The federal government has pledged an additional $29 million to help tackle the growing humanitarian disaster in conflict-torn Yemen and places in the Horn of Africa and the Middle East being hit by drought and food insecurity.
The money is being drawn from the government's Humanitarian Emergency Fund and will include $15 million to help people displaced by drought and conflict in Ethiopia, Kenya and Somalia as well as $10 million to help feed refugees in Lebanon and Jordan and $4 million of "nutrition support" for vulnerable people in Yemen.
The government said that since the pandemic there had been a dramatic increase in the number of people at risk of acute food insecurity, with an estimated 350 million people worldwide considered to be in dire circumstances.
Foreign Minister Penny Wong said "conflict and climate change are driving unprecedented levels of humanitarian need, particularly in Africa and the Middle East".
The World Food Program estimates 90 per cent of Somalians are suffering from "insufficient food consumption" and almost a third of children there have chronic malnutrition.
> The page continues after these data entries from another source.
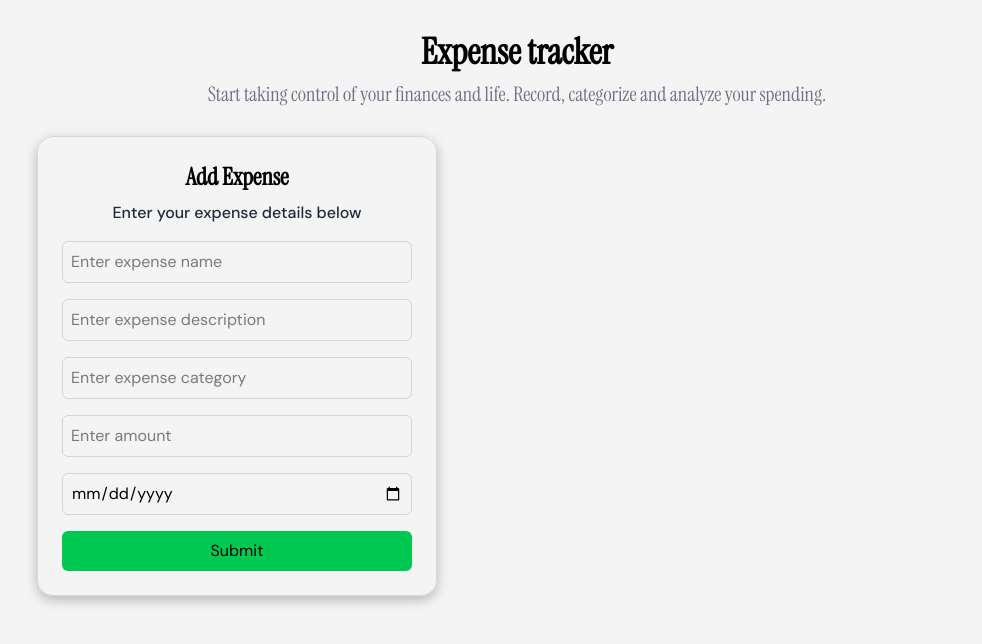
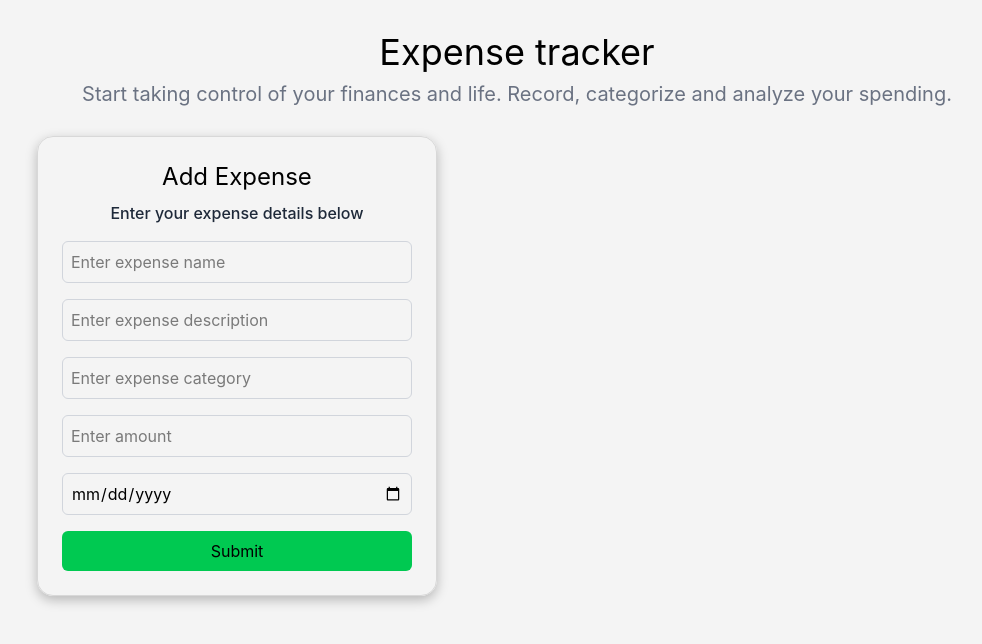
Before and after one commit to Dalzwrld/react-expense-tracker, a React (Vite) app: page / in a window 1280 px wide. Shown: the top 644 px of the page, without its empty margins (123-1105 px from the left). Built offline with nearby package versions, Linux system fonts and the light colour scheme.

Commit message:
feat: add jsx && css && html files

```diff
--- a/index.html
+++ b/index.html
@@ -8,8 +8,7 @@
 
     <link rel="preconnect" href="https://fonts.googleapis.com">
     <link rel="preconnect" href="https://fonts.gstatic.com" crossorigin>
-    <link href="https://fonts.googleapis.com/css2?family=DM+Sans:ital,opsz,wght@0,9..40,100..1000;1,9..40,100..1000&family=Instrument+Serif:ital@0;1&display=swap" rel="stylesheet">
-  </head>
+    <link href="https://fonts.googleapis.com/css2?family=Barlow:ital,wght@0,100;0,200;0,300;0,400;0,500;0,600;0,700;0,800;0,900;1,100;1,200;1,300;1,400;1,500;1,600;1,700;1,800;1,900&family=Old+Standard+TT:ital,wght@0,400;0,700;1,400&family=Open+Sans:ital,wght@0,300..800;1,300..800&display=swap" rel="stylesheet">
   <body>
     <div id="root"></div>
     <script type="module" src="/src/main.jsx"></script>
--- a/src/App.jsx
+++ b/src/App.jsx
@@ -1,16 +1,16 @@
 import React, { useState } from 'react'
-// import Filter from './components/filter'
+import Filter from './components/filter'
 import Form from './components/form'
-// import Table from './components/table'
+import Table from './components/table'
 
 function App() {
   const [expense, setExpense] = useState([]);
 
   return (
-    <div className="w-full h-screen font-(--font-sans) flex flex-col px-40 py-5 gap-4 bg-[#f4f4f4]">
-      <div className="w-full h-25 flex flex-col items-center justify-center font-serif gap-2">
-        <h1 className="text-4xl font-bold">Expense tracker</h1>
-        <h5 className="text-xl text-gray-500">Start taking control of your finances and life. Record, categorize and analyze your spending.</h5>
+    <div className="w-full h-screen flex flex-col px-40 py-5 gap-4 bg-[#f4f4f4]">
+      <div className="w-full h-25 flex flex-col items-center justify-center gap-2">
+        <h1 className="text-4xl font-(--font-title)">Expense tracker</h1>
+        <h5 className="text-xl text-gray-500 font-(--font-body)">Start taking control of your finances and life. Record, categorize and analyze your spending.</h5>
       </div>
 
       <div className="flex w-auto h-auto gap-2">
--- a/src/components/form.jsx
+++ b/src/components/form.jsx
@@ -18,11 +18,11 @@ export default function Form( expenses ) {
   return (
     <form className="border border-[#d8d8d8] rounded-2xl w-100 p-6 flex flex-col gap-4 shadow-[0_4px_12px_rgba(0,0,0,0.25)]">
         <div className="flex flex-col items-center justify-center gap-2">
-            <h3 className="font-bold text-2xl font-serif">
+            <h3 className="text-2xl font-(--font-headings)">
                 Add Expense
             </h3>
 
-            <h5 className="text-gray-800 font-medium">
+            <h5 className="text-gray-800 font-medium font-(font-sans)">
                 Enter your expense details below
             </h5>
         </div>
--- a/src/components/table.jsx
+++ b/src/components/table.jsx
@@ -17,7 +17,6 @@ export default function table() {
 
                 <tbody className="">
                     <tr className="">
-                        <td className="">{expense.id}</td>
                         <td className="">{expense.name}</td>
                         <td className="">{expense.description}</td>
                         <td className="">{expense.category}</td>
--- a/src/index.css
+++ b/src/index.css
@@ -1,6 +1,7 @@
 @import "tailwindcss";
 
 @theme {
-    --font-sans: "DM Sans", sans-serif;
-    --font-serif: "Instrument Serif", serif;
+    --font-body: "Open Sans", sans-serif;
+    --font-headings: "Barlow", sans-serif;
+    --font-title: "Old Standard TT", serif;
 }
```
The new round of humanitarian assistance follows a commitment of $25 million announced in February.
A coalition of humanitarian organisations, the Help Fight Famine campaign, said the extra funds would save lives and ease the impact of malnutrition.
Spokesman Tim Costello said the new funding, coming on top of $40 million allocated in the budget to famine relief, meant Australia had "now made a decent contribution to the global famine response".
"Australian efforts will alleviate suffering and prevent deaths," he said. "We fully acknowledge Australia's efforts and will continue making the case for Australia to invest in creating a stronger, safer world for all."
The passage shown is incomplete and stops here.